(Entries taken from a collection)
+ + + + + + +
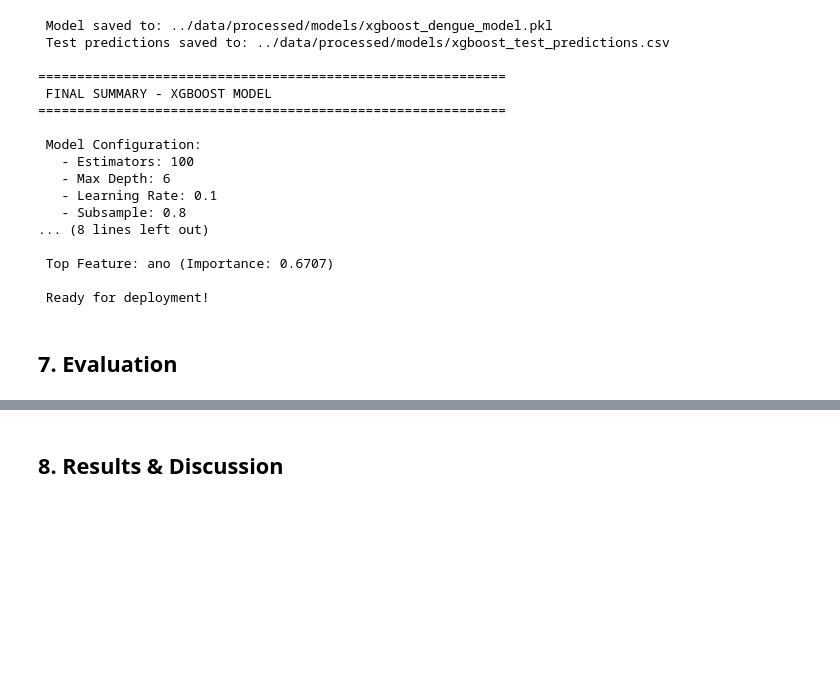
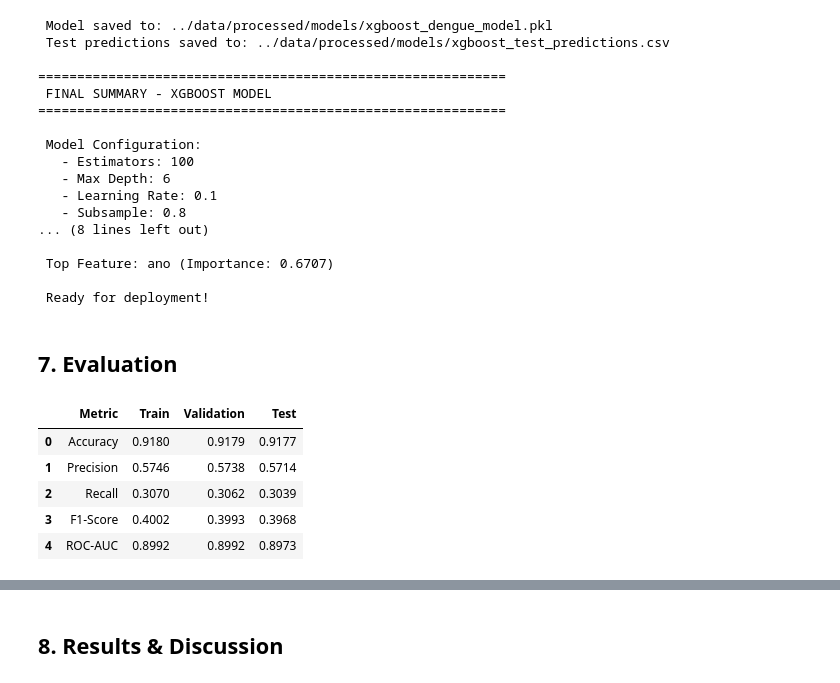
Before and after one commit to gabrielacmacc/cd-trabfinal, a Jupyter notebook: notebooks/dengue.ipynb, the cells around one changed output, grey strips where cells are left out. Drawn from its saved outputs; the diff is of its cells as text; code cells hidden in the pictures; blank space fills up the shorter version.

```diff
--- a/notebooks/dengue.ipynb
+++ b/notebooks/dengue.ipynb
@@ -1279,3 +1279,32 @@ print("\n Ready for deployment!")
  Ready for deployment!
 # %% [markdown]
 ## 7. Evaluation
+# %%
+import pandas as pd
+import numpy as np
+
+# Create the metrics dataframe
+metrics_data = {
+    'Metric': ['Accuracy', 'Precision', 'Recall', 'F1-Score', 'ROC-AUC'],
+    'Train': [0.9180, 0.5746, 0.3070, 0.4002, 0.8992],
+    'Validation': [0.9179, 0.5738, 0.3062, 0.3993, 0.8992],
+    'Test': [0.9177, 0.5714, 0.3039, 0.3968, 0.8973]
+}
+
+metrics_df = pd.DataFrame(metrics_data)
+
+metrics_df.style.background_gradient(cmap='Blues', subset=['Train', 'Validation', 'Test']).format({
+    'Train': '{:.4f}',
+    'Validation': '{:.4f}',
+    'Test': '{:.4f}'
+}).set_properties(**{'text-align': 'center'}).set_table_styles([
+    {'selector': 'th', 'props': [('text-align', 'center')]},
+    {'selector': 'td', 'props': [('text-align', 'center')]}
+])
+# %% [output]
+|  | Metric | Train | Validation | Test |
+| 0 | Accuracy | 0.9180 | 0.9179 | 0.9177 |
+| 1 | Precision | 0.5746 | 0.5738 | 0.5714 |
+| 2 | Recall | 0.3070 | 0.3062 | 0.3039 |
+| 3 | F1-Score | 0.4002 | 0.3993 | 0.3968 |
+| 4 | ROC-AUC | 0.8992 | 0.8992 | 0.8973 |
```
Also changed, not shown: parts of 3 cells of this notebook.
+ + + + + + +
*Task statement*. The entries above need to be repeated in full, word for word. Skip the images.

*Response area*.
Before and after one commit to gabrielacmacc/cd-trabfinal, a Jupyter notebook: notebooks/dengue.ipynb, the cells around one changed output, grey strips where cells are left out. Drawn from its saved outputs; the diff is of its cells as text; code cells hidden in the pictures; blank space fills up the shorter version.

```diff
--- a/notebooks/dengue.ipynb
+++ b/notebooks/dengue.ipynb
@@ -1279,3 +1279,32 @@ print("\n Ready for deployment!")
  Ready for deployment!
 # %% [markdown]
 ## 7. Evaluation
+# %%
+import pandas as pd
+import numpy as np
+
+# Create the metrics dataframe
+metrics_data = {
+    'Metric': ['Accuracy', 'Precision', 'Recall', 'F1-Score', 'ROC-AUC'],
+    'Train': [0.9180, 0.5746, 0.3070, 0.4002, 0.8992],
+    'Validation': [0.9179, 0.5738, 0.3062, 0.3993, 0.8992],
+    'Test': [0.9177, 0.5714, 0.3039, 0.3968, 0.8973]
+}
+
+metrics_df = pd.DataFrame(metrics_data)
+
+metrics_df.style.background_gradient(cmap='Blues', subset=['Train', 'Validation', 'Test']).format({
+    'Train': '{:.4f}',
+    'Validation': '{:.4f}',
+    'Test': '{:.4f}'
+}).set_properties(**{'text-align': 'center'}).set_table_styles([
+    {'selector': 'th', 'props': [('text-align', 'center')]},
+    {'selector': 'td', 'props': [('text-align', 'center')]}
+])
+# %% [output]
+|  | Metric | Train | Validation | Test |
+| 0 | Accuracy | 0.9180 | 0.9179 | 0.9177 |
+| 1 | Precision | 0.5746 | 0.5738 | 0.5714 |
+| 2 | Recall | 0.3070 | 0.3062 | 0.3039 |
+| 3 | F1-Score | 0.4002 | 0.3993 | 0.3968 |
+| 4 | ROC-AUC | 0.8992 | 0.8992 | 0.8973 |
```
Also changed, not shown: parts of 3 cells of this notebook.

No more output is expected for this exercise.